▸ Task prompt: Copy each line of the entries that includes the word "Soumettez".

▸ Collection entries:
——————————

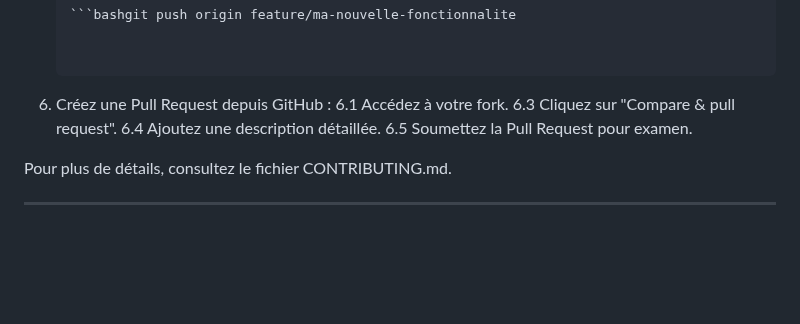
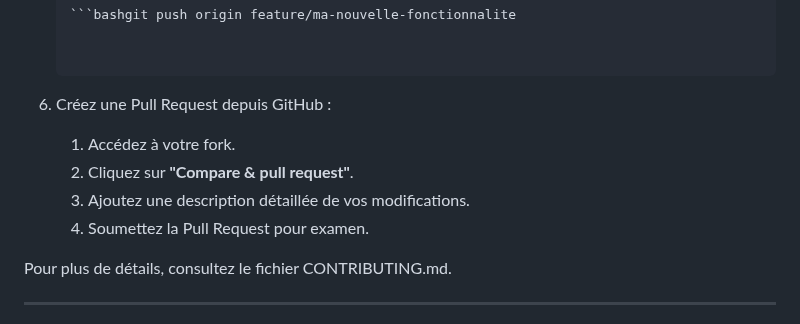
Before and after one commit to Weblocalis/meta-tags-repository, a Markdown page: README.md, the part around the change. GitHub-like rendering; blank space fills up the shorter version.

```diff
--- a/README.md
+++ b/README.md
@@ -66,10 +66,10 @@ Nous accueillons toutes les contributions avec plaisir ! 🚀
 
 
 6. Créez une Pull Request depuis GitHub :
-6.1 Accédez à votre fork.
-6.3 Cliquez sur "Compare & pull request".
-6.4 Ajoutez une description détaillée.
-6.5 Soumettez la Pull Request pour examen.
+   1. Accédez à votre fork.
+   2. Cliquez sur **"Compare & pull request"**.
+   3. Ajoutez une description détaillée de vos modifications.
+   4. Soumettez la Pull Request pour examen.
 
 Pour plus de détails, consultez le fichier CONTRIBUTING.md.
 
```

——————————

▸ Exercise answer:
-6.5 Soumettez la Pull Request pour examen.
+   4. Soumettez la Pull Request pour examen.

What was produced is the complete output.